Regina v Durbin: CACD 1995

The appellant had been convicted of the importation of 875 kilos of cannabis. He had spent convictions but more significantly he admitted in interview being engaged in smuggling other contraband goods. Furthermore, he admitted telling lies to the prosecution witnesses about his relationship with a co-accused. The trial judge advised the jury to treat him as a man of good character but he declined to give the jury a good character direction. The direction was withheld out of consideration of a co-accused with relevant convictions.
Held: The appeal was allowed. A full but modified good character direction should have been provided to the appellant.
Evans LJ said: ‘In our judgment the law now is as follows:
(1) Where the defendant is of previous good character, then he is entitled to the good character direction (both limbs if his credibility is an issue, the second limb only if it is not), notwithstanding that he may have admitted telling lies in interview (R v Kabariti [1991] 92 Cr App R 362) and may have admitted other offences or disreputable conduct in relation to the subject matter of the charge, as we hold here (contrast Zoppola-Barrazza [1994] Crim LR 83, and R v Buzalek and Schiffer [1991] Crim LR 116). In such cases, however, the terms of the direction should be modified to take account of the circumstances of the case, including all facts known to the jury, either as regard credibility or propensity, or both.

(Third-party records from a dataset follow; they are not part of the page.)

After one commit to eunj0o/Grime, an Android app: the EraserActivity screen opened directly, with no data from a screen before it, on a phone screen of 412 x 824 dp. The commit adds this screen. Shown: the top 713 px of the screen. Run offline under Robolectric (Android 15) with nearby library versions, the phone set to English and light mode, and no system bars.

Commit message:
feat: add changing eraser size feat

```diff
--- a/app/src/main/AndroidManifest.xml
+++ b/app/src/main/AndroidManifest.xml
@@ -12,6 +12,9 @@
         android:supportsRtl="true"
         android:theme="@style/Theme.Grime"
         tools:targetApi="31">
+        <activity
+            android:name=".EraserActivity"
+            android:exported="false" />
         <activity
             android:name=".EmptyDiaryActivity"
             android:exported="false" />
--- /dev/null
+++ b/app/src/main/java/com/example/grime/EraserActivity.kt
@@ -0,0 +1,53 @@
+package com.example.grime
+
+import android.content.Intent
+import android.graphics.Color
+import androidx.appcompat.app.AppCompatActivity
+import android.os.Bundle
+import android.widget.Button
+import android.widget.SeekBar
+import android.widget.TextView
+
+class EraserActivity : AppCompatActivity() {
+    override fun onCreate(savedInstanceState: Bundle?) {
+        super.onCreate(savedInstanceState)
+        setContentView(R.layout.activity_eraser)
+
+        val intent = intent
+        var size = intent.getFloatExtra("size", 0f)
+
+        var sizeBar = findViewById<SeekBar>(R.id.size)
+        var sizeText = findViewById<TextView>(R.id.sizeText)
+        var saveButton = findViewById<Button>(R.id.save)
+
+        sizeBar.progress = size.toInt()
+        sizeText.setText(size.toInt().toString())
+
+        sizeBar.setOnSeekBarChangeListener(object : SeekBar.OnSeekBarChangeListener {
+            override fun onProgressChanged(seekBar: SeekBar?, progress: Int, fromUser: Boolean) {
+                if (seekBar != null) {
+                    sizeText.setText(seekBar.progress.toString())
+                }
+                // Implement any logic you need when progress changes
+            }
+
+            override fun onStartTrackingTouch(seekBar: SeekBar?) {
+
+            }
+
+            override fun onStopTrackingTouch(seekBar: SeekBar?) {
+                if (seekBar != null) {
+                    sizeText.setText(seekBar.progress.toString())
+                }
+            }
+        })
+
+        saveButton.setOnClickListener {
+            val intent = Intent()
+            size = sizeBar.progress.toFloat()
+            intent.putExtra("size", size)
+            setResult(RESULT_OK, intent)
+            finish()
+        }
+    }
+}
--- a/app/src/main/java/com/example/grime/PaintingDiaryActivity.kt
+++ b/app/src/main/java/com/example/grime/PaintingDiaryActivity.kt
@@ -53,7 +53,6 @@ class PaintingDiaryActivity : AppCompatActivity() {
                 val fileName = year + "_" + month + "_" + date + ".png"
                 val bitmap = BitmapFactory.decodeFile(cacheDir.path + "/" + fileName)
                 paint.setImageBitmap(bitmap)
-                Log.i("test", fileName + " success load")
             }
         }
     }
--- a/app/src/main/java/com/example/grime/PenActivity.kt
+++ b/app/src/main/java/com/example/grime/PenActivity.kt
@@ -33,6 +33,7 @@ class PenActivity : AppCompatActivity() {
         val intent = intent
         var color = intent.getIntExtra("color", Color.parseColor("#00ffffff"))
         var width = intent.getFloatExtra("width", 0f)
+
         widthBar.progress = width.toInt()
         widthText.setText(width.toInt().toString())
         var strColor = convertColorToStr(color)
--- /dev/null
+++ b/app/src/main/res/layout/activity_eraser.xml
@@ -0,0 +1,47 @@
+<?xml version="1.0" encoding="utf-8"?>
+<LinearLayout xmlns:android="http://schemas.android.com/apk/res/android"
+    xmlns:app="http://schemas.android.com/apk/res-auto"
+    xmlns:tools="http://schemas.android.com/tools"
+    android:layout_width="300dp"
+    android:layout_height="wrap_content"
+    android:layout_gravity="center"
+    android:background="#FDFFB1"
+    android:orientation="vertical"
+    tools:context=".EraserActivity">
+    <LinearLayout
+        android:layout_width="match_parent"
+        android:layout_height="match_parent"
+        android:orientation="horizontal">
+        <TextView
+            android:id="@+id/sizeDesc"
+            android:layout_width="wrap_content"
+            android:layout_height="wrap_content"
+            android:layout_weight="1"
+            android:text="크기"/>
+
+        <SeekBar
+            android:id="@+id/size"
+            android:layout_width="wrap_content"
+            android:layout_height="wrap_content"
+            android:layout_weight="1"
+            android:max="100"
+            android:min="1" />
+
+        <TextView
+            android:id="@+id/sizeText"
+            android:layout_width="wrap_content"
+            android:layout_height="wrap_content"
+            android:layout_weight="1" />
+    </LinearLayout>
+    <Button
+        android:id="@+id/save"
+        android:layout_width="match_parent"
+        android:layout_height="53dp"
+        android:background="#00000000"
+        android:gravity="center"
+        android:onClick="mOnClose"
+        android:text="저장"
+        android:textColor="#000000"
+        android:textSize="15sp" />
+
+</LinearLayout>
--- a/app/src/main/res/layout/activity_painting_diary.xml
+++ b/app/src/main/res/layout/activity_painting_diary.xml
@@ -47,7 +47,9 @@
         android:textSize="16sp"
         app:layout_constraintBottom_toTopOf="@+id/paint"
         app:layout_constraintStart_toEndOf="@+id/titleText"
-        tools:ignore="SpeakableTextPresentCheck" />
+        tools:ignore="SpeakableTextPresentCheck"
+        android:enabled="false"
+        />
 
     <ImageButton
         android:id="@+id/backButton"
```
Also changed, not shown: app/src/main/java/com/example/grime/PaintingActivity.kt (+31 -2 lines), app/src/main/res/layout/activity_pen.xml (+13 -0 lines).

(2) Where the defendant is not of absolutely good character the trial judge has a discretion as to whether or not to give a ‘good character’ direction, and if so in what terms, but he cannot properly decide not to do so, and in unqualified terms, if the blemishes can only be regarded as irrelevant, or of no significance, in relation to the offence charged. (H [1994] Crim LR 205, and contrast Zoppola-Barrazza).
(3) By the same token, there will be cases where the defendant is not of absolutely good character but where the only proper course is to given a qualified direction in suitably modified terms, assuming of course that the fact of the previous conviction or other character blemishes is known to the jury. This is likely to mean that careful consideration will have to be given to the distinction between the two limbs of credibility and propensity.

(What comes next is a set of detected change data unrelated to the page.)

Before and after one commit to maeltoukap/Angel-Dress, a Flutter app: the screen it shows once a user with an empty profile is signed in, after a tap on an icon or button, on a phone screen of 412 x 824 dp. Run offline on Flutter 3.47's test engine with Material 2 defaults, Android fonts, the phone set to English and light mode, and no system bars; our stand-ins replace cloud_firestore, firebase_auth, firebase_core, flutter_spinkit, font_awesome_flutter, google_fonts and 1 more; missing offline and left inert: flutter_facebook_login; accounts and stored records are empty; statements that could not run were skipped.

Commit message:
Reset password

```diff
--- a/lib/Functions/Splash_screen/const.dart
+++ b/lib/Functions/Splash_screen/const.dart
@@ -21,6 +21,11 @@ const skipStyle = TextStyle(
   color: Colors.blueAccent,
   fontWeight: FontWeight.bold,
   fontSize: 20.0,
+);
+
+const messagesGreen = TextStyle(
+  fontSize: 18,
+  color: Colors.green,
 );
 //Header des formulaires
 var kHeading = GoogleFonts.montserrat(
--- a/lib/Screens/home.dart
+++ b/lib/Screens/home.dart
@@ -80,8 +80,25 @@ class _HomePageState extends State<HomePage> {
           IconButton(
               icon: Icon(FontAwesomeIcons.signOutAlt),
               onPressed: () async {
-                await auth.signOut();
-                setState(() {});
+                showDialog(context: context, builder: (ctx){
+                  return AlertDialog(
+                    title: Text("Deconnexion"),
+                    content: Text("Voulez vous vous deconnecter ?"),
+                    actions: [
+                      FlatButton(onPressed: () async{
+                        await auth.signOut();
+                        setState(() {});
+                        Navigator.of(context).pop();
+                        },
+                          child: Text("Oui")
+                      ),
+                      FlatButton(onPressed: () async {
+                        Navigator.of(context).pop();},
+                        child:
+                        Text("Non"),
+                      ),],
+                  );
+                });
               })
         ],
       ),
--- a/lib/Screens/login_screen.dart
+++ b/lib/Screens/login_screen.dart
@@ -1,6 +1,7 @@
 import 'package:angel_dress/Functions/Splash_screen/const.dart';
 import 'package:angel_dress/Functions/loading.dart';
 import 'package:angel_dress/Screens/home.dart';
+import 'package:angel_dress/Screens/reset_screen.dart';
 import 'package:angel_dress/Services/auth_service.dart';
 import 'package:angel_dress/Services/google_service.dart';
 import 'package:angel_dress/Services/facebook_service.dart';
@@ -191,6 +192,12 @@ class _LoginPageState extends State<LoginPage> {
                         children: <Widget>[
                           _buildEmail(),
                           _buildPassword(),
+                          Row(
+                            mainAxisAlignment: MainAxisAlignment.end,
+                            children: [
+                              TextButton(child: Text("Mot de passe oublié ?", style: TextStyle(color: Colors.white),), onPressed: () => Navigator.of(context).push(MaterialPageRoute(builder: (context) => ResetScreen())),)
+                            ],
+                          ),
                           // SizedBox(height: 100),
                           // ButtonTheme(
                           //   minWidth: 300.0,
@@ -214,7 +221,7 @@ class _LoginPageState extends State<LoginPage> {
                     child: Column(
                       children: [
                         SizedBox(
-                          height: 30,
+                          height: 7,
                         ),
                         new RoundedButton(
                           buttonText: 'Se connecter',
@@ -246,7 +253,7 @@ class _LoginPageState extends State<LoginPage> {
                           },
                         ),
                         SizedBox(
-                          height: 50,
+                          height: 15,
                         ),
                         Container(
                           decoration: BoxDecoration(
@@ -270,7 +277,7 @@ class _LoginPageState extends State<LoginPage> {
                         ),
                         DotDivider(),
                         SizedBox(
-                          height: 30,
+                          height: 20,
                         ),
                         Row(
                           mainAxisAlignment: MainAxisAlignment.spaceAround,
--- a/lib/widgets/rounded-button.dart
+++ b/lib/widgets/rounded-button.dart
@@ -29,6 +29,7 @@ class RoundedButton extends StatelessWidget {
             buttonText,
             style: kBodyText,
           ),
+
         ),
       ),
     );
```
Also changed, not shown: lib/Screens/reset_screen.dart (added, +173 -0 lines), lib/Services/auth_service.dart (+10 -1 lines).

(4) Character, bad or good, is not simply a matter of the presence of absence of previous convictions, nor is it the same as reputation although the one may be evidence of the other.
(5) In all cases where the qualified direction is given, we consider it essential that it should be in realistic terms, taking account of all the facts as they are known to the jury. The jury should not be directed to approach the case on a basis which, to their knowledge, is artificial or untrue.’
Evans LJ
[1995] 2 Cr App R 84
England and Wales
Cited by:
CitedPayton, Regina v CACD 26-May-2006
The defendant appealed a conviction of possession of 66 grams of cannabis with intent to supply. Also found were a large number of small bags and pounds 7,000 in cash. The defendant said the cannabis was for his personal use, and the equipment had . .
CitedRegina v Aziz; Regina v Tosun; Regina v Yorganci HL 16-Jun-1995
The defendant (one of three) relied upon his part exculpatory statement made in interview and did not give evidence. The judge said that his good character was relevant as to his own propensity, and the character of the others was relevant to their . .
CitedGAI v Regina CACD 5-Oct-2012
The defendant’s appeal based on the absence of a good character direction had succeeded. The court now gave its reasons.
Held: After reviewing the authorities, the appeal succeeded: ‘the learned judge was wrong to find that the fact that . .

These lists may be incomplete.
Updated: 26 March 2021; Ref: scu.242251